*** SOURCE MATERIAL Section Begins ***

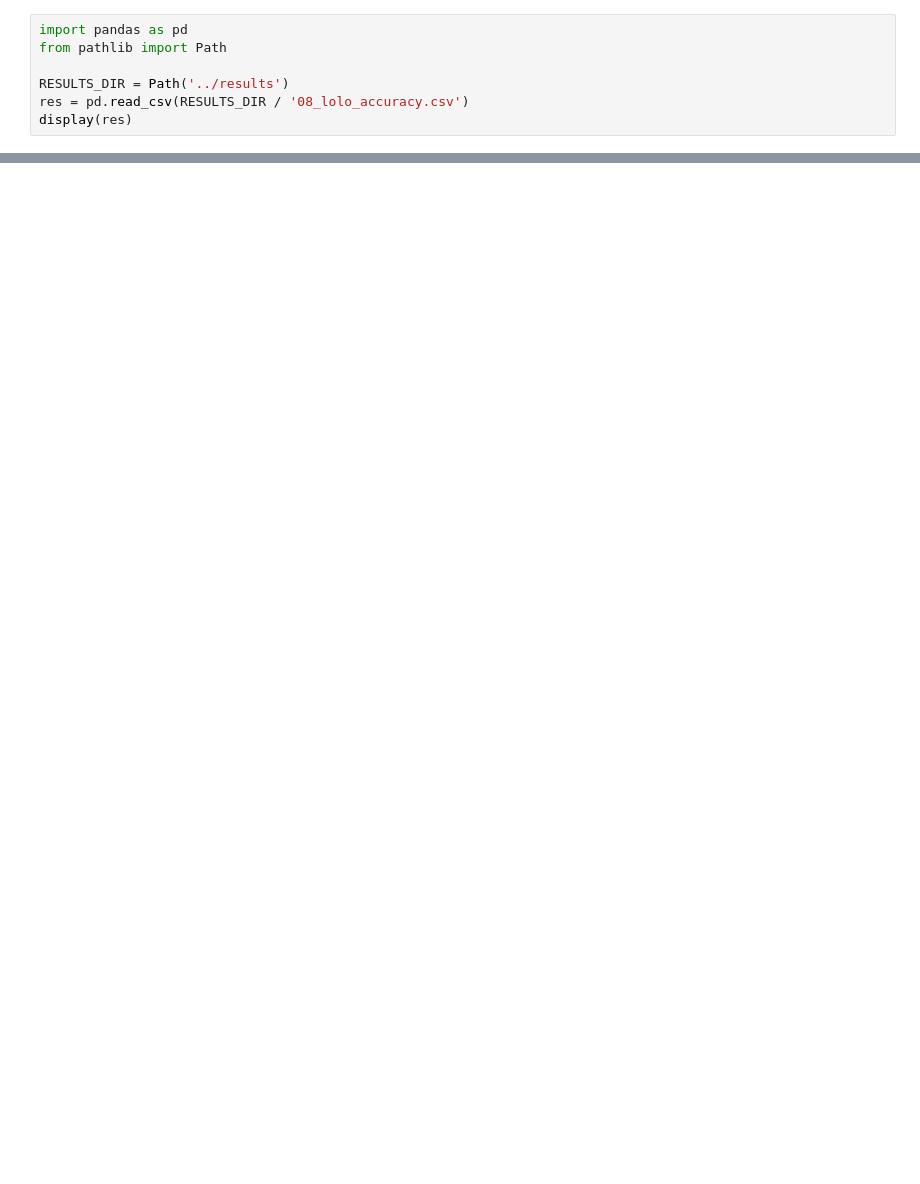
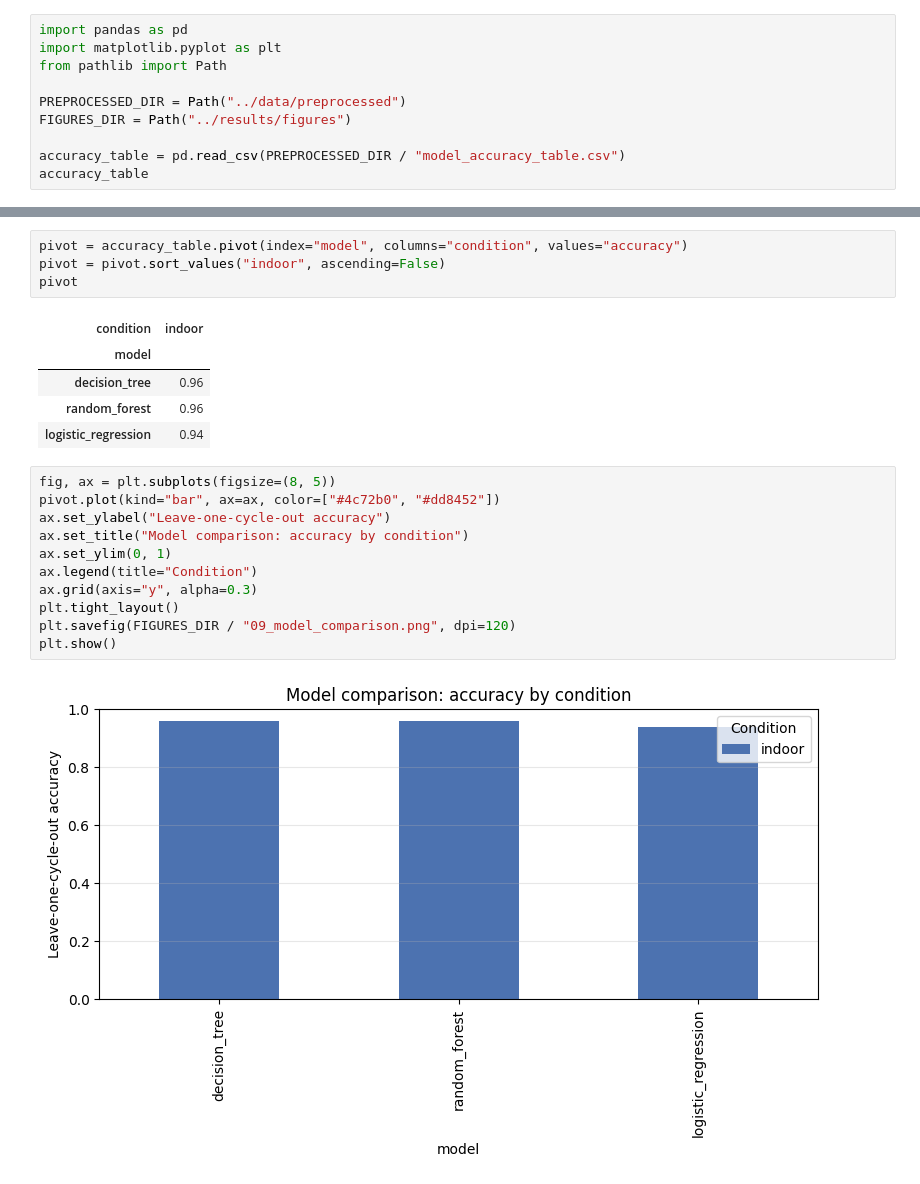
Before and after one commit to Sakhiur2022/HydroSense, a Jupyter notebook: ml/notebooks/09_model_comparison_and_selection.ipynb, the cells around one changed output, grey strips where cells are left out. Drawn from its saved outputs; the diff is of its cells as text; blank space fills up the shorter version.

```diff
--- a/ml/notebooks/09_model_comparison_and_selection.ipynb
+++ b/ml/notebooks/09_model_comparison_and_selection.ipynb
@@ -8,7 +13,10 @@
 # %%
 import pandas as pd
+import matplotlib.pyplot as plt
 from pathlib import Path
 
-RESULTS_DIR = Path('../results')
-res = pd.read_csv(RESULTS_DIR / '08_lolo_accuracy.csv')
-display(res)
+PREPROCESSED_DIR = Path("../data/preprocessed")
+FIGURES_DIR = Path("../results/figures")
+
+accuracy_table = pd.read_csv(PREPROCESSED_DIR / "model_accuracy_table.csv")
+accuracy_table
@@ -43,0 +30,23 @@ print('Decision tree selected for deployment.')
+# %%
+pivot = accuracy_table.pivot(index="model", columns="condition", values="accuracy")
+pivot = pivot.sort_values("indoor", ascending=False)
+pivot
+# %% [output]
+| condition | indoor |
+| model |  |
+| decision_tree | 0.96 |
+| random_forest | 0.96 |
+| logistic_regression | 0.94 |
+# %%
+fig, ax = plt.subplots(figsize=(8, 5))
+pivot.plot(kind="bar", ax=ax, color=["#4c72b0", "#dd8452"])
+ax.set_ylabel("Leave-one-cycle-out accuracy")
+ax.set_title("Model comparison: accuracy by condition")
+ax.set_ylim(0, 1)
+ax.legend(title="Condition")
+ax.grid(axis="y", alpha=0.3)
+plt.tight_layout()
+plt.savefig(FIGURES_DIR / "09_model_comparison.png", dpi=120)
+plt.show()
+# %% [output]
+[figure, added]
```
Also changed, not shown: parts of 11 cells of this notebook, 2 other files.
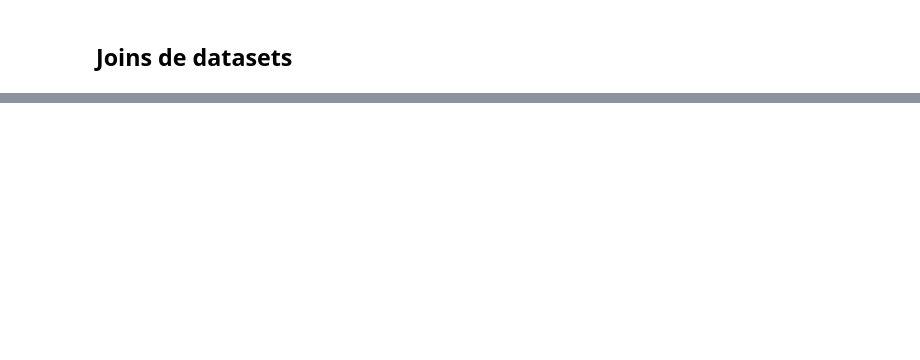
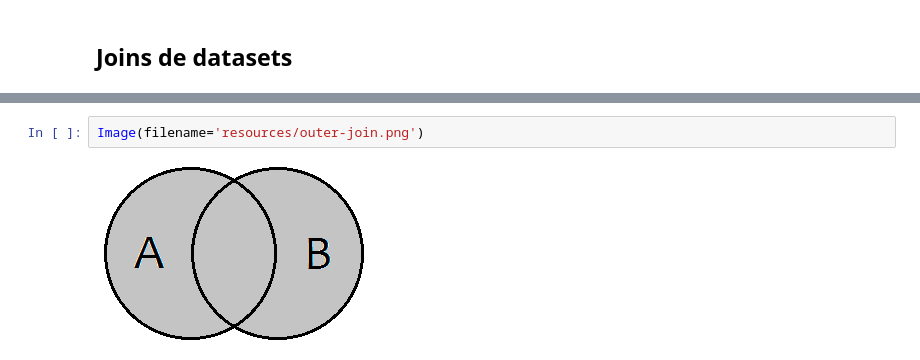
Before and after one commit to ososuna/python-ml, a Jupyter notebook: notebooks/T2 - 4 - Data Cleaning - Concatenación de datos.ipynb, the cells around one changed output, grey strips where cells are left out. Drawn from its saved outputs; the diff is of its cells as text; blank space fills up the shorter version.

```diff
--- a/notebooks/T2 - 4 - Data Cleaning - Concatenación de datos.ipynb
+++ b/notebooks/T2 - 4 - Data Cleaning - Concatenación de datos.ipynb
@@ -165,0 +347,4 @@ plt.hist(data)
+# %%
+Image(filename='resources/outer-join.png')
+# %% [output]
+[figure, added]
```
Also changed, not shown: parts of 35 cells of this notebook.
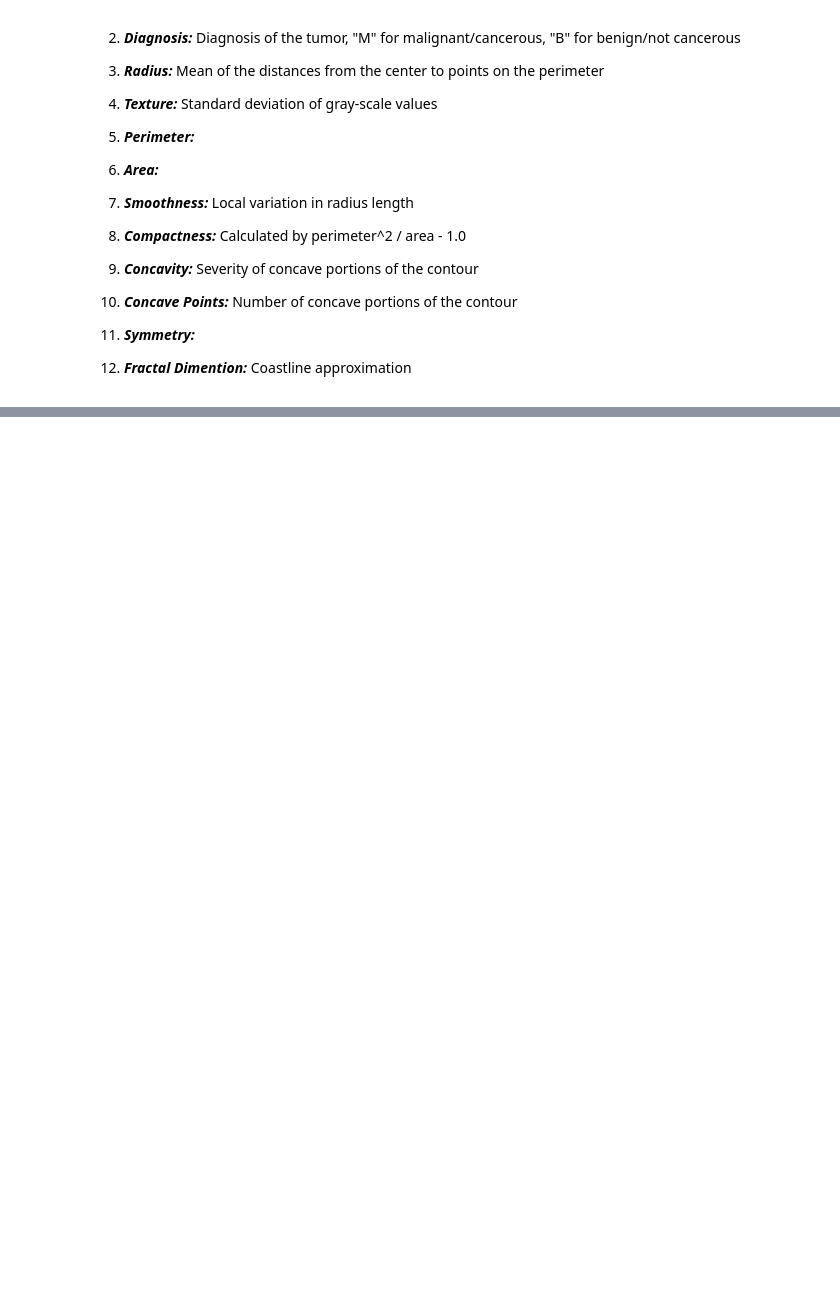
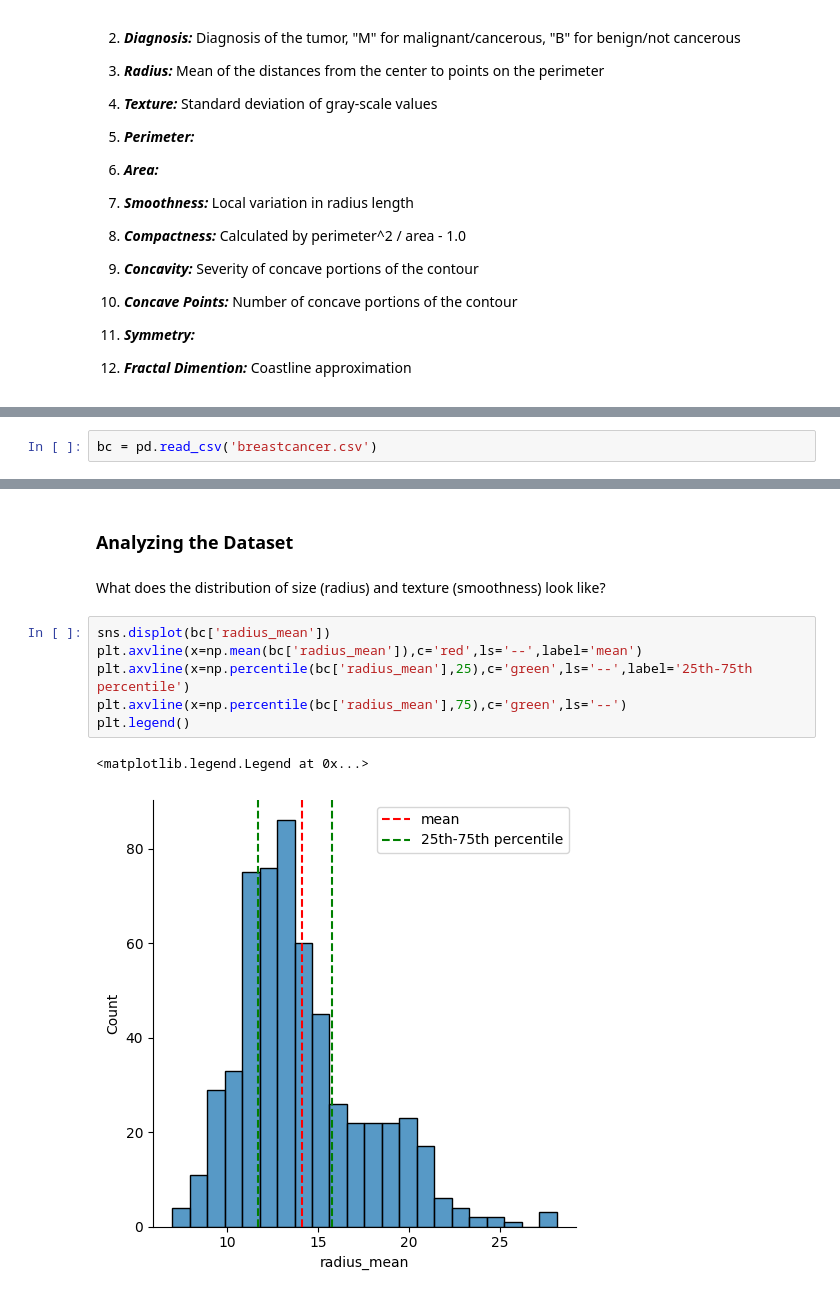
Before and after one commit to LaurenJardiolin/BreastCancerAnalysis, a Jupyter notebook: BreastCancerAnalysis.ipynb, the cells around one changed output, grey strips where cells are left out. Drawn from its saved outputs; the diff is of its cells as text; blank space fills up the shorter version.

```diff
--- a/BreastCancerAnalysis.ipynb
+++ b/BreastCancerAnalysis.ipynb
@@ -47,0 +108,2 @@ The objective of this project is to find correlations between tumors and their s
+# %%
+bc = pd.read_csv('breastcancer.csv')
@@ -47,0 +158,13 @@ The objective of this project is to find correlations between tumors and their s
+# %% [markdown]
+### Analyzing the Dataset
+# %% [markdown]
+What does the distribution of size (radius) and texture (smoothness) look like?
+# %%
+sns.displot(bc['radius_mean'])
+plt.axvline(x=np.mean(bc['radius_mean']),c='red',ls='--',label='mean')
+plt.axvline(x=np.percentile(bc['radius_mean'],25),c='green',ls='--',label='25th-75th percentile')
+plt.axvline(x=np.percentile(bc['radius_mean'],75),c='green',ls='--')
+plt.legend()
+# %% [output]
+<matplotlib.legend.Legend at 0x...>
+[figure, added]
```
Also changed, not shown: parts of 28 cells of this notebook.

*** SOURCE MATERIAL Section Ends ***

_PROBLEM TO SOLVE_
Lines containing the string "this" are the ones to copy from the entries above.

_ANSWER TO THE PROBLEM_
Also changed, not shown: parts of 11 cells of this notebook, 2 other files.
Also changed, not shown: parts of 35 cells of this notebook.
@@ -47,0 +108,2 @@ The objective of this project is to find correlations between tumors and their s
@@ -47,0 +158,13 @@ The objective of this project is to find correlations between tumors and their s
Also changed, not shown: parts of 28 cells of this notebook.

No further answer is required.